Romans 13:1-7—Nero and the issue of submission to evil rulers (part 1).
Did Paul intend for Christians to submit to all rulers in all systems of government in all circumstances? Even to an Adolf Hitler? It is well understood that Nero was the Emperor when Paul wrote these words and it is also well known that Nero was a tyrant. What is not well known is that Nero was not yet the tyrant he was to become.
This message focuses on the historical setting, and my next message will address whether that setting has any relevance to the teaching of Paul in this chapter and also to Peter’s command to honor the Emperor, who was Nero.
The youthful Nero
Nero became Emperor in A.D. 54 when he was only 17 years old. The young ruler welcomed the advice of the Stoic philosopher Seneca, who taught him that the chief virtue of a ruler is compassion. Another positive influence was Afranius Burrus, a capable administrator who was commander of the Emperor’s household guard. The first five or so years of Nero’s reign were peaceful and prosperous under his wise leadership, such that the Emperor Trajan looked back on those years as the best in the Empire. Note these impressive highlights:
De Villiers, J. L. (1998). The political situation in the Graeco-Roman world in the period 332 BC to AD. In A. B. du Toit (Ed.), The New Testament Milieu (Vol. 2). Halfway House: Orion Publishers.
Not everything was rosy, however, as Rome was beset by political intrigue and assassinations, and Nero was dominated by his power-hungry mother Agrippina. After having her killed in 59, he also killed his first wife Octavia in 62. Although there was no official persecution of Christians, they were considered a Jewish sect and were caught up in Rome’s longstanding efforts to put down Jewish rebellion. Christians suffered along with Jews in this crisis. The Emperor Claudius had expelled Jews from Rome in 49, as Luke notes in Acts 18:2, but by 57 many had been able to return.
The reign of terror
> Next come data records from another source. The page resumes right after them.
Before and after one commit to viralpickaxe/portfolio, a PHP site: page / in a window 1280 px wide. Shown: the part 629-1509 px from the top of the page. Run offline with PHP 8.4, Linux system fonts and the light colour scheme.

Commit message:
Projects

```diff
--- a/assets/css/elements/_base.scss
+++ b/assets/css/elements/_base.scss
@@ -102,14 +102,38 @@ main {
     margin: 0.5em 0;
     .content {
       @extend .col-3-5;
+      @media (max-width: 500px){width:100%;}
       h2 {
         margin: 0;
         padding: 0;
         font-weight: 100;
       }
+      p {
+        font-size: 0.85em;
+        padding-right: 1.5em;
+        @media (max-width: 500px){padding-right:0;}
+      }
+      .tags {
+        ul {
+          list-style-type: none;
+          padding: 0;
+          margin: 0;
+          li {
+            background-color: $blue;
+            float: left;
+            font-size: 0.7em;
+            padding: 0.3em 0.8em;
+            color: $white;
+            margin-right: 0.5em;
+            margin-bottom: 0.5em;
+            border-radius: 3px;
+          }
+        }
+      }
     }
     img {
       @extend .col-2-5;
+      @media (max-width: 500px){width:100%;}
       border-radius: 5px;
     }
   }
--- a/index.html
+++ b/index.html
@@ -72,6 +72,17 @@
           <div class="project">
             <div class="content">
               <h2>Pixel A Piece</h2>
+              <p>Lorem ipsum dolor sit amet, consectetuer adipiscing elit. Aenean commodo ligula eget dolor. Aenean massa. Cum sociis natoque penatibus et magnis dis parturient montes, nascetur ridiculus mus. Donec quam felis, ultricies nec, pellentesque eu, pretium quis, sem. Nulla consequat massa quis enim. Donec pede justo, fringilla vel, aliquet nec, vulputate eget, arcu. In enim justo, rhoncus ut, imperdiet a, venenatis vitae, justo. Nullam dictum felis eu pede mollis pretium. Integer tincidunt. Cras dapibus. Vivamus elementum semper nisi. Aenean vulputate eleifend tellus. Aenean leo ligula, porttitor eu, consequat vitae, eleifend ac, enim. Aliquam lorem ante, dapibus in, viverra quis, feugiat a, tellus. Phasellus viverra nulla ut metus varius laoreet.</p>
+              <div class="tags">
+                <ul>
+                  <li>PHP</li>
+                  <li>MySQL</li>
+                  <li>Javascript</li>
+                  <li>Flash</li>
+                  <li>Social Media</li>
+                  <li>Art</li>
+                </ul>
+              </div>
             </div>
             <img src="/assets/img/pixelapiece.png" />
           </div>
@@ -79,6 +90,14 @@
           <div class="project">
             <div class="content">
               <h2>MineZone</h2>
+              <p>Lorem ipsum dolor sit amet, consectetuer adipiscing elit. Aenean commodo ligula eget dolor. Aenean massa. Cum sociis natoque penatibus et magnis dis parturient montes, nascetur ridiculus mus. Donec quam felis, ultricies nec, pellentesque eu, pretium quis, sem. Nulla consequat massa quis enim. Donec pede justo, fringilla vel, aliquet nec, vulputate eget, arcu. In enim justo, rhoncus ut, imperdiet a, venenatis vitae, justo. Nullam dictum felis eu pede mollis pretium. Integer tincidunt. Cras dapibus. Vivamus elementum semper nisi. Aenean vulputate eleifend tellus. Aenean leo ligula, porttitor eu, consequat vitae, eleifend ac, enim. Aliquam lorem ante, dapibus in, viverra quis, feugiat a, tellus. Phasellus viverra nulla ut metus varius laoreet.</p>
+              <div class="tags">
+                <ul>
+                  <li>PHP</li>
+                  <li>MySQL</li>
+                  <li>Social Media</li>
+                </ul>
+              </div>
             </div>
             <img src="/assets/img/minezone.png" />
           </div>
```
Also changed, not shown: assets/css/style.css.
In A.D. 62, Nero’s advisor Burrus died. Now 25, Nero turned to his dark side. He engaged in sexual licentiousness, committed public brutality, and demanded public adulation as a god. He squandered the wealth of the Empire on his personal interests—art, theater, music, and lavish trips—and lost interest in the responsibilities of governing. Generals and senators who opposed him were executed. He pacified the public with free food.
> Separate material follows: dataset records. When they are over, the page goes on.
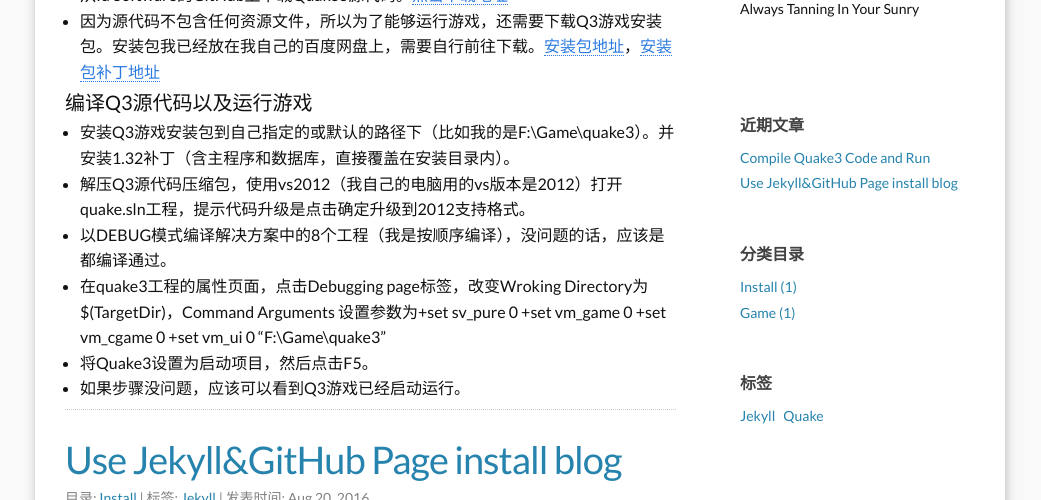
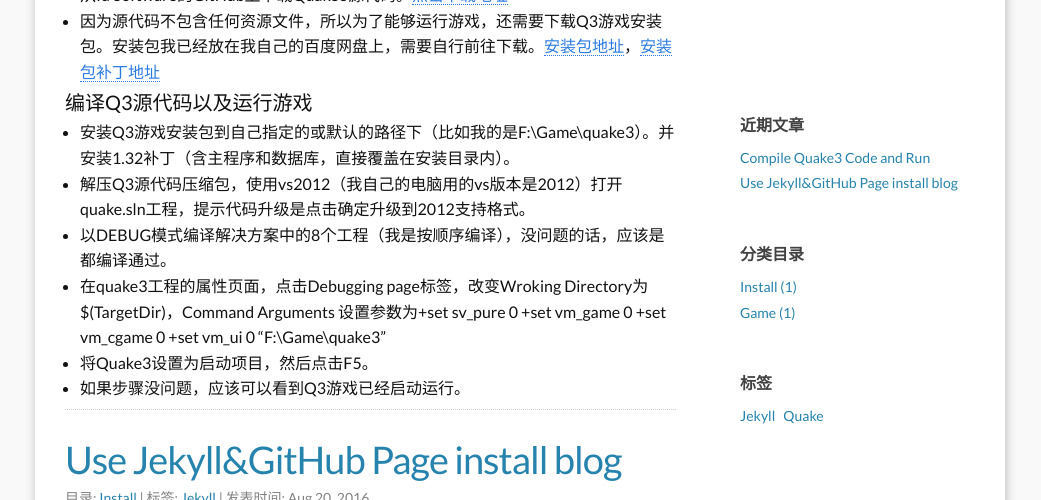
Before and after one commit to alwaystiys/alwaystiys.github.io, a Jekyll site: the page built from index.html, in a window 1280 px wide and 900 px high, cut to the strip 400-900 px from the top of the window. Shown: the whole strip, without its empty margins (120-1161 px from the left). Built offline with Jekyll 4.4.1, drawn with Linux system fonts in a browser that asks for light colours; the list of posts is cut into pages by our own code.

Commit message:
change new blog theme

```diff
--- a/_config.yml
+++ b/_config.yml
@@ -15,7 +15,7 @@ twitter_username: alwaystiys
 github_username:  alwaystiys
 disqus_shortname: alwaystiys
 favicon:     "/images/alwaystiys.jpg"
-aboutme: Always Tanning In Your Sunry # these are shown on aboutme-sidebar.
+# aboutme: Always Tanning In Your Sunry # these are shown on aboutme-sidebar.
 aboutme_photo: https://s22.postimg.cc/kb7mc1gsx/alwaystiys.jpg # your photo.
 # google_analytics_key: UA-57979084-1 # put YOUR key here to enable tracking! (blank to disable)
 
```
Also changed, not shown: 1 other file.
Nero also regarded himself the savior of the world and taught a doctrine of salvation that eliminated the distinction between good and evil. (We see that Nero has quite a few disciples still today!)
On July 19, 64, a fire broke out at the Circus Maximus in Rome, and for five days the fire spread with strong winds and destroyed a sizable area of the city. Nero then set about using the burned-out area to build for himself a grand palace. To counter criticism, he blamed the fire on Christians and ordered the execution of many in October 64. The Roman historian Tacitus wrote of the atrocities:
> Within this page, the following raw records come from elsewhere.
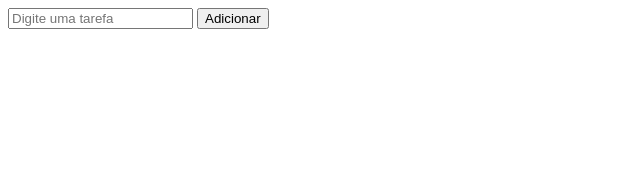
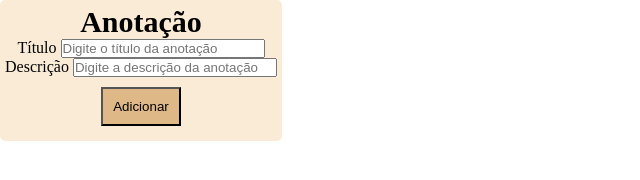
Before and after one commit to Tiaozin/Sistema-de-anotacoes, a plain HTML site: page index.html in a window 1280 px wide. Shown: the whole page, without its empty margins (0-640 px from the left). Drawn offline with Linux system fonts and the light colour scheme.

Commit message:
começando o projeto

```diff
--- a/index.html
+++ b/index.html
@@ -7,10 +7,87 @@
     <title>Sistema de Anotações</title>
 </head>
 
+<style>
+    *{
+        margin: 0;
+        padding: 0;
+    }
+    .addAnotacao{
+        padding: 5px;
+        width: max-content;
+        background-color: antiquewhite;
+        text-align: center;
+        /* border: 2px solid black; */
+        border-radius: 5px;
+
+    }
+    .addAnotacao input{
+        width: 200px;
+    }
+    .addAnotacao h1{
+        text-align: center;
+        font-size: 30px;
+    }
+    .addAnotacao button{
+        margin: 10px;
+        padding: 10px;
+        background-color: burlywood;
+    }
+</style>
+
 <body>
-    <input id="tarefa" placeholder="Digite uma tarefa">
-    <button onclick="adicionar()">Adicionar</button>
-    <ul id="lista"></ul>
+    <main>
+        <div class="addAnotacao">
+            <h1>Anotação</h1>
+            <label for="tituloAnotacao">Título</label>
+            <input id="tituloAnotacao" placeholder="Digite o título da anotação">
+            <br>
+            <label for="descricaoAnotacao">Descrição</label>
+            <input id="descricaoAnotacao" placeholder="Digite a descrição da anotação">
+            <br>
+            <button onclick="adicionar()">Adicionar</button>
+        </div>
+        <ul id="lista"></ul>
+    </main>
+    <script>
+        // function obterTarefas() {
+        //     const dados =
+        //         localStorage.getItem("tarefas");
+        //     return dados ? JSON.parse(dados) : [];
+        // }
+
+        // function adicionar() {
+        //     const campo = document.querySelector("#tarefa");
+        //     const tarefa = campo.value.trim();
+        //     if (tarefa === "") return;
+        //     const tarefas = obterTarefas();
+        //     tarefas.push(tarefa);
+        //     localStorage.setItem("tarefas",
+        //         JSON.stringify(tarefas));
+        //     campo.value = "";
+        //     listar();
+        // }
+
+        // function listar() {
+        //     const lista =
+        //         document.querySelector("#lista");
+        //     lista.innerHTML = "";
+        //     obterTarefas().forEach(tarefa => {
+        //         const item = document.createElement("li");
+        //         item.textContent = tarefa;
+        //         lista.appendChild(item);
+        //     });
+        // }
+        // listar(); // Executa ao abrir a página
+
+
+        const anotacao = {
+            id: Date.now(),
+            titulo: "Estudar JavaScript",
+            descricao: "Revisar Storage e JSON"
+        };
+
+    </script>
 </body>
 
 </html>
```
This most severe persecution was temporary and localized, but it was the beginning of two centuries of persecution of Christians by the Roman Empire. Both Paul and Peter were martyred within a few years of the fire; we know from the historical record they died during Nero’s reign. In A.D. 65 Seneca was forced to commit suicide. Nero himself committed suicide in A.D. 68.
The 14 years of Nero’s rule form the backdrop to the writing of Paul’s and Peter’s epistles, and Nero is the “Emperor” Luke writes about in Acts 25-28. In my next message, I will consider whether this historical backdrop should influence our interpretation of apostolic teaching on government.